Victim Impact Statements
Victims of crime can use this editable PDF to download and complete their Victim Impact Statements.
There is a range of helpful guidance included to make it easier to write a VIS.
What to include in your VIS
There is no set way to prepare a VIS - you can use the VIS form (PDF, 881.4 KB) or write your own.
The court wants to hear about how the crime affected you in your own words. You should not use the VIS to describe the crime or to abuse the offender (or anyone else).
You should explain how the crime has affected you emotionally, physically, financially and socially.
You might want to describe any emotional impacts of the crime, including:
- your general feelings of wellbeing or enjoyment of life
- how the crime has affected any relationships (with your partner, family, friends or co-workers)
- any emotions or feelings related to the crime (such as hurt, anger, fear, frustration)
- effects on your lifestyle and activities (such as trouble sleeping, eating, working)
- psychological effects of the crime, including any treatment required (such as depression, anxiety, stress).
This might include:
- injuries as a result of the crime (such as broken bones, nerve damage)
- how injuries have affected your life (such as work, sport or leisure activities)
- any long term impacts of injuries on your life
- any medical treatment required including future or ongoing medical treatment.
This might include:
- loss of earnings because of the crime (if a physical or psychological injury has affected your ability to work)
- general expenses caused by the crime (such as home security, replacing items)
- travel expenses because of the crime (such as court appearances)
- medical treatment needed because of the crime (such as ongoing treatment for a recurring injury the crime caused).
You might describe problems the crime has caused in your daily life, including how the crime has affected:
- work or study commitments
- family or social life (friendships, social events, sporting commitments)
- how safe you feel.
Some people find it useful to think about how their life has changed since the crime, and how they see their future.
When a crime has caused the death of a loved one, you might want to describe how your life has changed, and what you miss most about them.
Every VIS must have a statutory declaration at the end.
A statutory declaration is a statement signed by you and declared to be true and correct in front of an authorised witness.
This can be a:
- police officer
- bank manager
- state school principal.
By signing the statutory declaration, you agree your statement is true.
You can be charged with making a false statement (called 'perjury') if you include information you know is not true.
You must be as accurate as possible with the information in your VIS.
Children and young people
A child who is a victim of crime is also entitled to provide a VIS.
Children have the option of writing a letter or a poem, drawing a picture or expressing themselves in some other written work.

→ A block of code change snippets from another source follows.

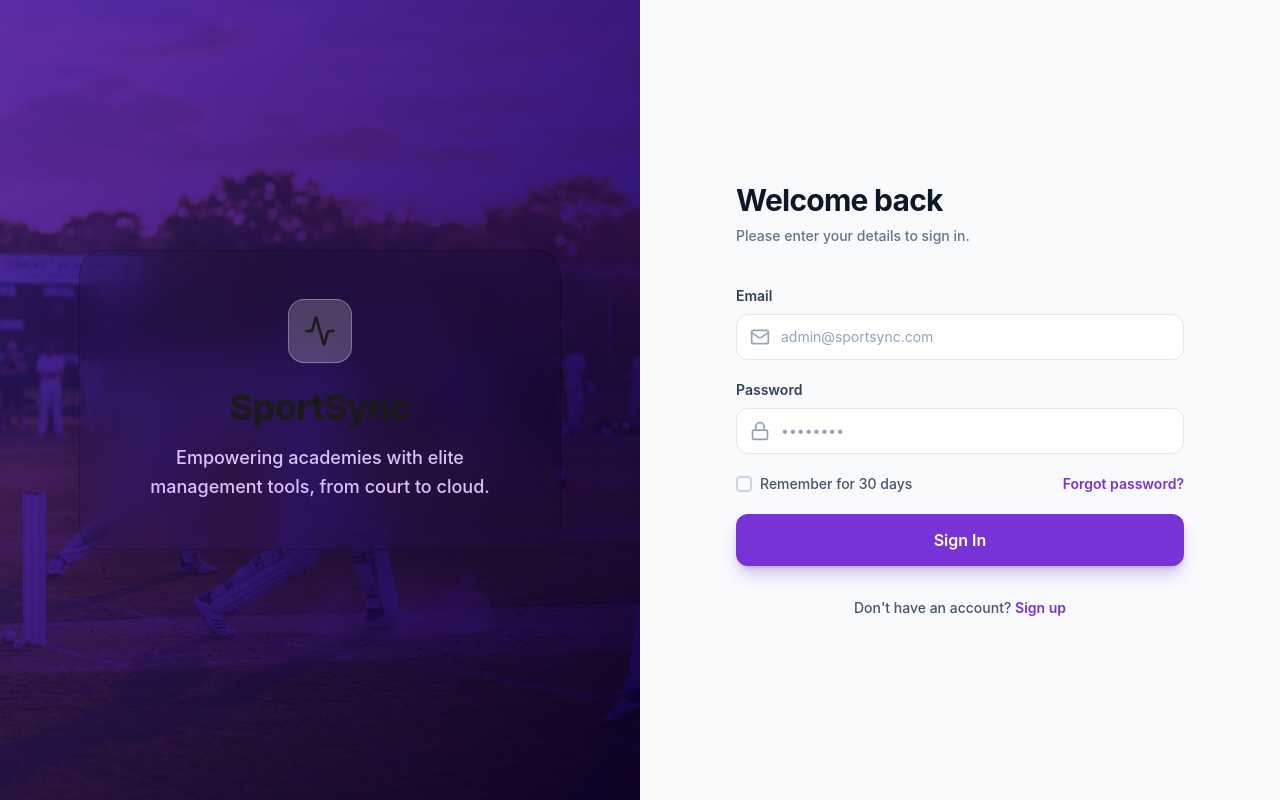
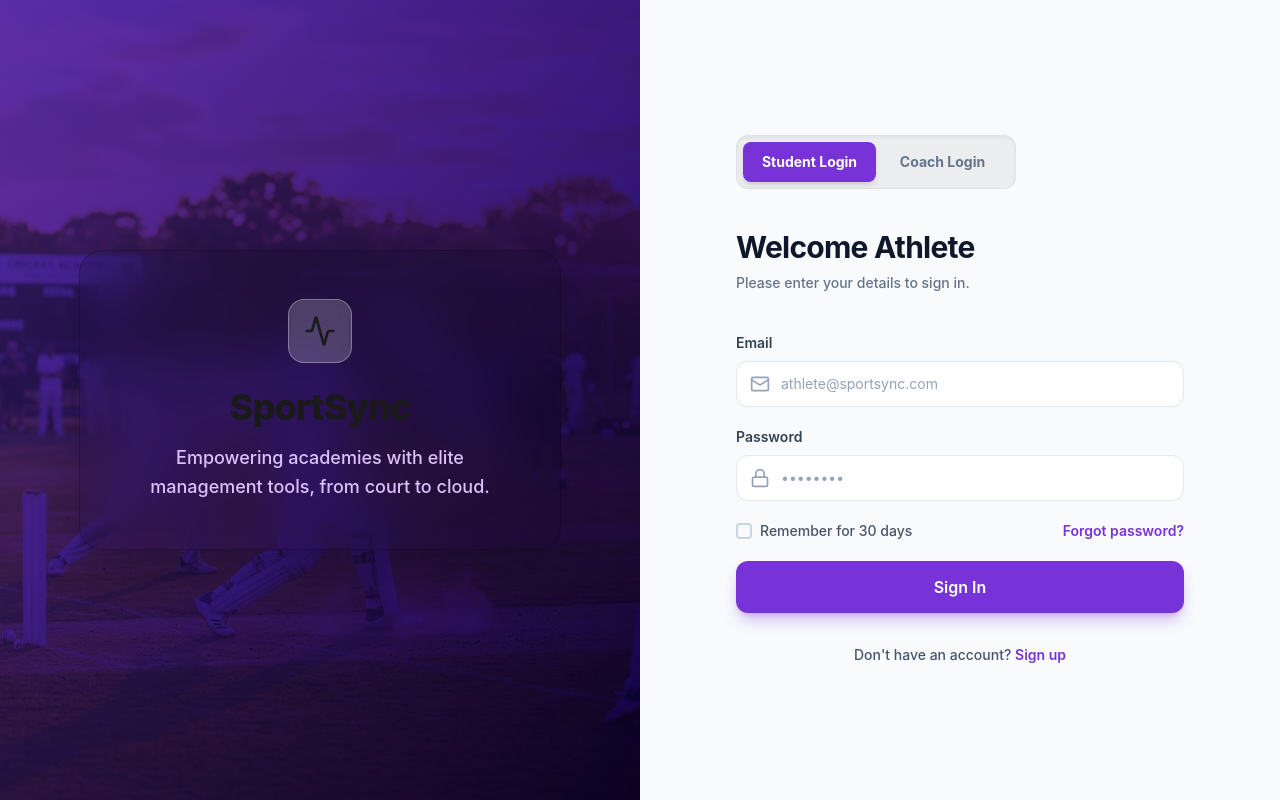
Before and after one commit to Yashsalvi19/Sportsync, a React (Vite) app in the folder frontend/: page /login in a window 1280 px wide. Built offline with nearby package versions, Linux system fonts and the light colour scheme; no server answers.

Commit message:
Implement slider login for coach and student

```diff
--- a/frontend/src/pages/Login.jsx
+++ b/frontend/src/pages/Login.jsx
@@ -6,7 +6,6 @@ import { useForm } from 'react-hook-form';
 import { zodResolver } from '@hookform/resolvers/zod';
 import { z } from 'zod';
 import { supabase } from '../lib/supabase';
-import { useAuthStore } from '../store/authStore';
 
 // Explicit Zod schema definition
 const loginSchema = z.object({
@@ -16,6 +15,7 @@ const loginSchema = z.object({
 
 export const Login = () => {
   const [globalError, setGlobalError] = useState('');
+  const [loginType, setLoginType] = useState('STUDENT');
   const navigate = useNavigate();
 
   const {
@@ -30,12 +30,25 @@ export const Login = () => {
     setGlobalError('');
 
     try {
-      const { error } = await supabase.auth.signInWithPassword({
+      const { data: authData, error } = await supabase.auth.signInWithPassword({
         email: data.email,
         password: data.password,
       });
 
       if (error) throw error;
+
+      // Role Validation Based on Selected Slider
+      const role = (authData.user?.user_metadata?.role || 'STUDENT').toUpperCase();
+
+      if (loginType === 'COACH' && role !== 'COACH' && role !== 'ADMIN') {
+        await supabase.auth.signOut();
+        throw new Error("Access denied: You are not registered as a Coach.");
+      }
+
+      if (loginType === 'STUDENT' && role === 'COACH') {
+        await supabase.auth.signOut();
+        throw new Error("Please use the Coach login portal.");
+      }
 
       navigate('/dashboard');
     } catch (err) {
@@ -48,10 +61,9 @@ export const Login = () => {
 
       {/* Visual Split - High Res Background with Glassmorphic Overlay */}
       <div className="hidden md:flex md:w-1/2 relative overflow-hidden bg-gradient-to-br from-[#492489] to-[#0E0236]">
-        {/* Placeholder for high-res editorial image - replace with actual image URL */}
         <div
-          className="absolute inset-0 bg-cover bg-center opacity-40 mix-blend-overlay"
-          style={{ backgroundImage: 'url("/cricket-academy.png")' }}
+          className="absolute inset-0 bg-cover bg-center opacity-40 mix-blend-overlay transition-all duration-1000"
+          style={{ backgroundImage: loginType === 'COACH' ? 'url("/coach-bg.jpg")' : 'url("/cricket-academy.png")' }}
         />
 
         {/* Glassmorphic Overlay with Branding */}
@@ -81,9 +93,39 @@ export const Login = () => {
           transition={{ duration: 0.5, delay: 0.2 }}
           className="w-full max-w-md"
         >
+          {/* Slider Toggle */}
+          <div className="flex bg-black/5 dark:bg-white/5 p-1.5 rounded-xl mb-10 relative w-full max-w-[280px] mx-auto md:mx-0 shadow-inner border border-black/5 dark:border-white/5">
+            {['STUDENT', 'COACH'].map((type) => (
+              <button
+                key={type}
+                type="button"
+                onClick={() => {
+                  setLoginType(type);
+                  setGlobalError('');
+                }}
+                className={`flex-1 relative py-2.5 text-sm font-bold z-10 transition-colors ${
+                  loginType === type ? 'text-white' : 'text-slate-500 dark:text-slate-400 hover:text-slate-700 dark:hover:text-slate-200'
+                }`}
+              >
+                {type === 'STUDENT' ? 'Student Login' : 'Coach Login'}
+                {loginType === type && (
+                  <motion.div
+                    layoutId="loginTypePill"
+                    className="absolute inset-0 bg-[#7733D7] rounded-lg -z-10 shadow-md"
+                    transition={{ type: 'spring', bounce: 0.2, duration: 0.6 }}
+                  />
+                )}
+              </button>
+            ))}
+          </div>
+
           <div className="mb-10 text-center md:text-left">
-            <h2 className="text-3xl font-bold text-slate-900 dark:text-[#F5EFFC] tracking-tight">Welcome back</h2>
-            <p className="text-slate-500 dark:text-[#BA8AF5] mt-2 font-medium text-sm">Please enter your details to sign in.</p>
+            <h2 className="text-3xl font-bold text-slate-900 dark:text-[#F5EFFC] tracking-tight">
+              {loginType === 'STUDENT' ? 'Welcome Athlete' : 'Welcome Coach'}
+            </h2>
+            <p className="text-slate-500 dark:text-[#BA8AF5] mt-2 font-medium text-sm">
+              Please enter your details to sign in.
+            </p>
           </div>
 
           <AnimatePresence>
@@ -108,8 +150,8 @@ export const Login = () => {
                 <input
                   type="email"
                   {...register('email')}
-                  className="w-full bg-white dark:bg-black/5 dark:bg-white/5 border border-slate-200 dark:border-black/10 dark:border-white/10 rounded-xl py-3 pl-11 pr-4 outline-none focus:ring-2 focus:ring-[#7733D7]/50 focus:border-[#7733D7] transition-all text-sm text-slate-900 dark:text-foreground placeholder:text-slate-400"
-                  placeholder="admin@sportsync.com"
+                  className="w-full bg-white dark:bg-black/5 border border-slate-200 dark:border-white/10 rounded-xl py-3 pl-11 pr-4 outline-none focus:ring-2 focus:ring-[#7733D7]/50 focus:border-[#7733D7] transition-all text-sm text-slate-900 dark:text-foreground placeholder:text-slate-400"
+                  placeholder={loginType === 'STUDENT' ? "athlete@sportsync.com" : "coach@sportsync.com"}
                 />
               </div>
               {errors.email && (
@@ -124,7 +166,7 @@ export const Login = () => {
                 <input
                   type="password"
                   {...register('password')}
-                  className="w-full bg-white dark:bg-black/5 dark:bg-white/5 border border-slate-200 dark:border-black/10 dark:border-white/10 rounded-xl py-3 pl-11 pr-4 outline-none focus:ring-2 focus:ring-[#7733D7]/50 focus:border-[#7733D7] transition-all text-sm text-slate-900 dark:text-foreground placeholder:text-slate-400"
+                  className="w-full bg-white dark:bg-black/5 border border-slate-200 dark:border-white/10 rounded-xl py-3 pl-11 pr-4 outline-none focus:ring-2 focus:ring-[#7733D7]/50 focus:border-[#7733D7] transition-all text-sm text-slate-900 dark:text-foreground placeholder:text-slate-400"
                   placeholder="••••••••"
                 />
               </div>
```
Also changed, not shown: 1 other file (tests, documents, lock files or other folders).
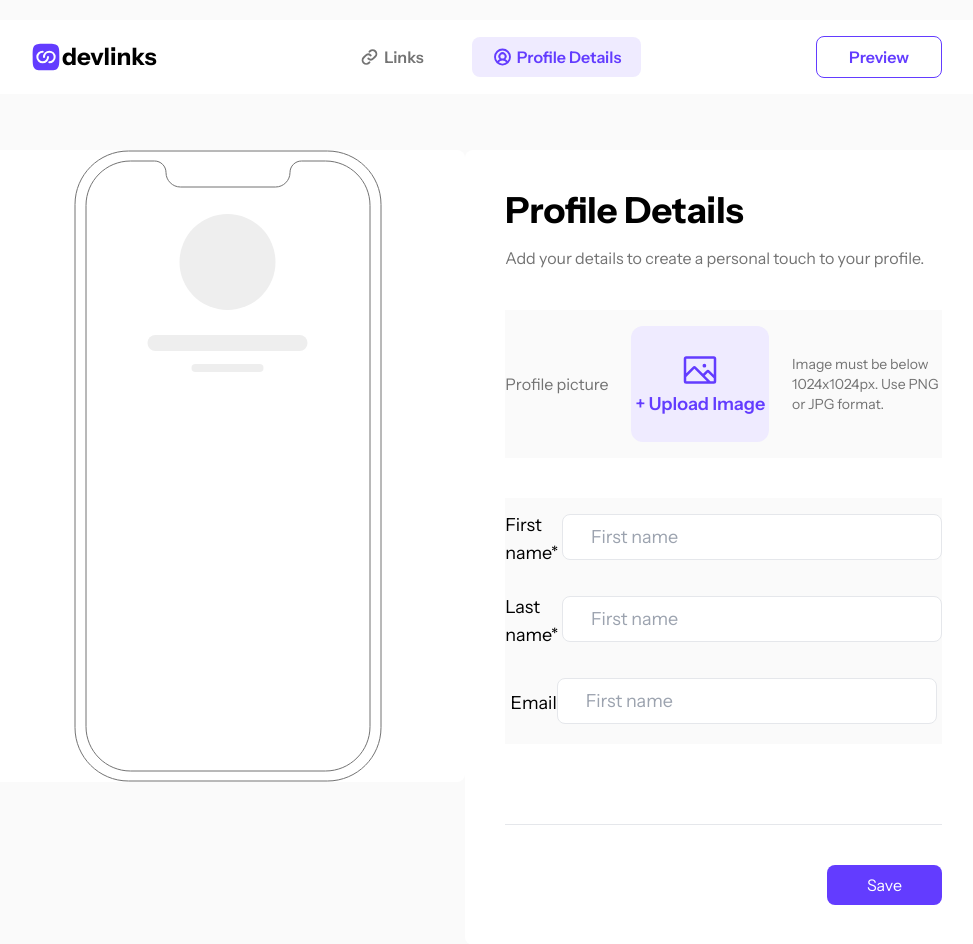
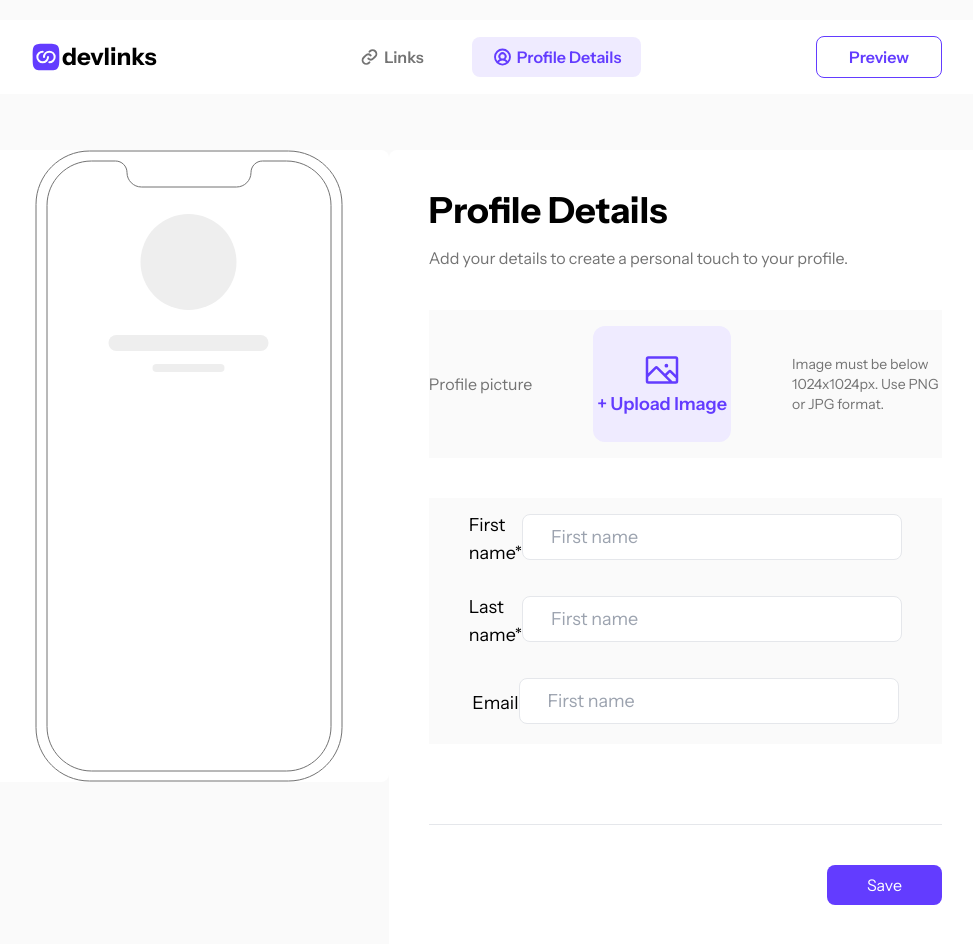
Before and after one commit to Guidotss/link-sharing, a Next.js app: page /profile in a window 1280 px wide. Shown: the top 944 px of the page, without its empty margins (154-1127 px from the left). Built offline with nearby package versions, Linux system fonts and the light colour scheme.

Commit message:
Ajustando responsive mobile ProfilePage

```diff
--- a/src/components/form/profile/UpdateUserInfo.tsx
+++ b/src/components/form/profile/UpdateUserInfo.tsx
@@ -12,7 +12,7 @@ export const  UpdateUserInfo = () => {
   return (
     <>
       <form
-        className="bg-light_grey flex flex-col items-center 2xl:px-10"
+        className="bg-light_grey flex flex-col items-center px-10"
         onSubmit={handleSubmit}
       >
         <div className="flex flex-col sm:flex-row sm:justify-between sm:items-center">
@@ -60,7 +60,7 @@ export const  UpdateUserInfo = () => {
       </form>
       <div className="w-full flex justify-end border-t-[1px] sm:mt-10">
         <button
-          className="sm:mt-10 mt-5 px-10 py-2 bg-purple text-white rounded-lg hover:bg-soft_purple transition-colors duration-300"
+          className="sm:mt-10 mt-5 mb-5 px-10 py-2 bg-purple text-white rounded-lg hover:bg-soft_purple transition-colors duration-300"
           onClick={handleSubmit}
         >
           Save
```
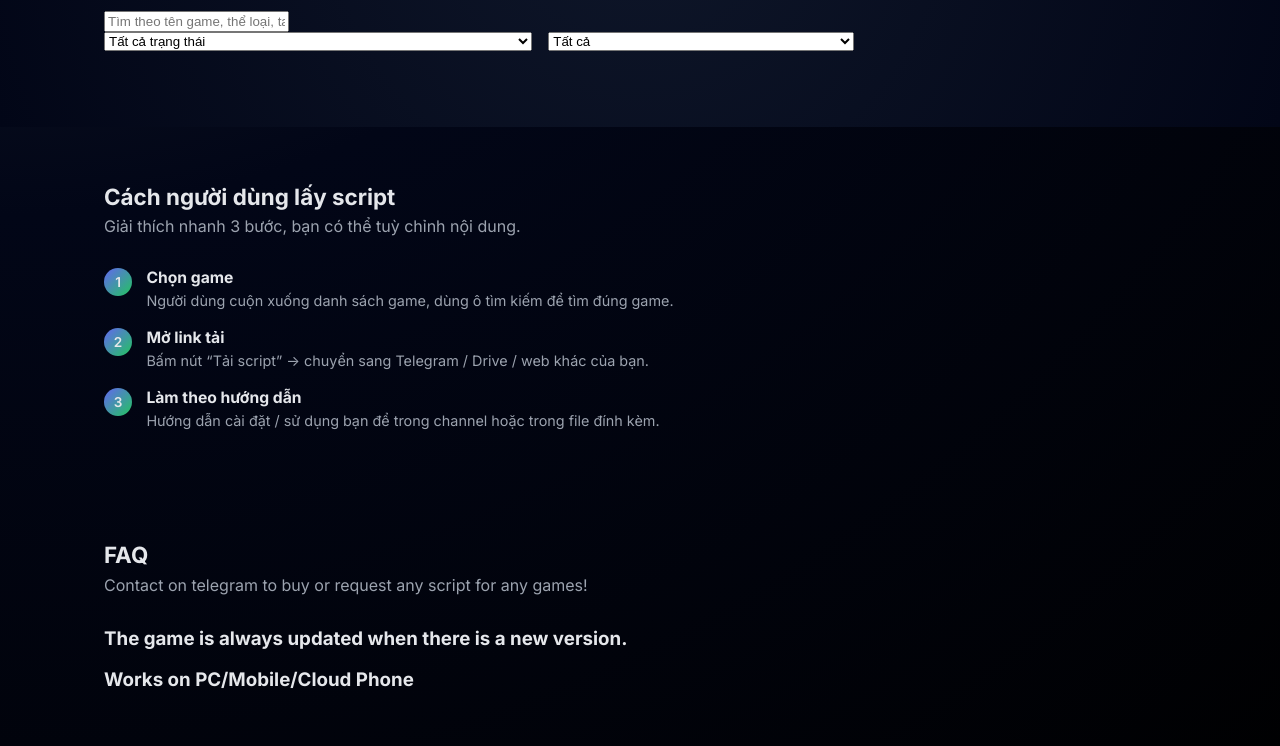
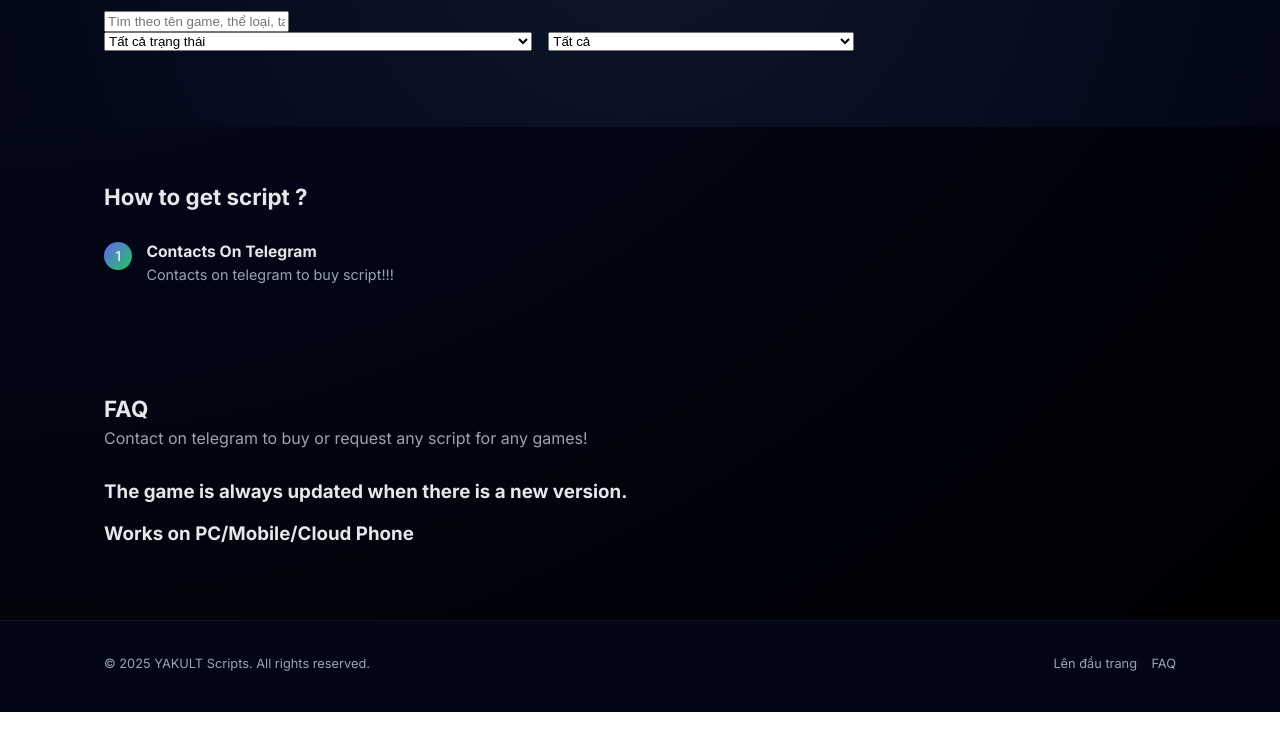
Before and after one commit to YakultIpramoavic/yakult-web, a plain HTML site: page index.html in a window 1280 px wide. Shown: the part 690-1436 px from the top of the page. After the commit the page ends 1402 px from the top, so only its background shows below. Drawn offline with Linux system fonts and the light colour scheme; a script that the page names is missing.

Commit message:
Update index.html

```diff
--- a/index.html
+++ b/index.html
@@ -50,7 +50,7 @@
       <section class="hero">
         <div class="container hero-inner">
           <div class="hero-content">
-            <span class="badge">Premium Scripts</span>
+            <span class="badge">VIP Scripts</span>
             <h1>Scirpt for many hot game!!!</h1>
             <p>
               Script for games. Contact on telegram to buy any script!!!
@@ -145,29 +145,14 @@
       <section id="how" class="section section-how">
         <div class="container">
           <div class="section-header">
-            <h2>Cách người dùng lấy script</h2>
-            <p>Giải thích nhanh 3 bước, bạn có thể tuỳ chỉnh nội dung.</p>
+            <h2>How to get script ?</h2>
           </div>
           <ol class="steps">
             <li>
               <span class="step-number">1</span>
               <div>
-                <h3>Chọn game</h3>
-                <p>Người dùng cuộn xuống danh sách game, dùng ô tìm kiếm để tìm đúng game.</p>
-              </div>
-            </li>
-            <li>
-              <span class="step-number">2</span>
-              <div>
-                <h3>Mở link tải</h3>
-                <p>Bấm nút “Tải script” &rarr; chuyển sang Telegram / Drive / web khác của bạn.</p>
-              </div>
-            </li>
-            <li>
-              <span class="step-number">3</span>
-              <div>
-                <h3>Làm theo hướng dẫn</h3>
-                <p>Hướng dẫn cài đặt / sử dụng bạn để trong channel hoặc trong file đính kèm.</p>
+                <h3>Contacts On Telegram</h3>
+                <p>Contacts on telegram to buy script!!!</p>
               </div>
             </li>
           </ol>
```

Asking for help
It can be difficult to put your experience into words, so you are entitled to some additional help.
For support, you can contact:
- the investigating officer or prosecutor
- the Witness Assistance Officer (if you have one)
- the Commissioner for Victims' Rights.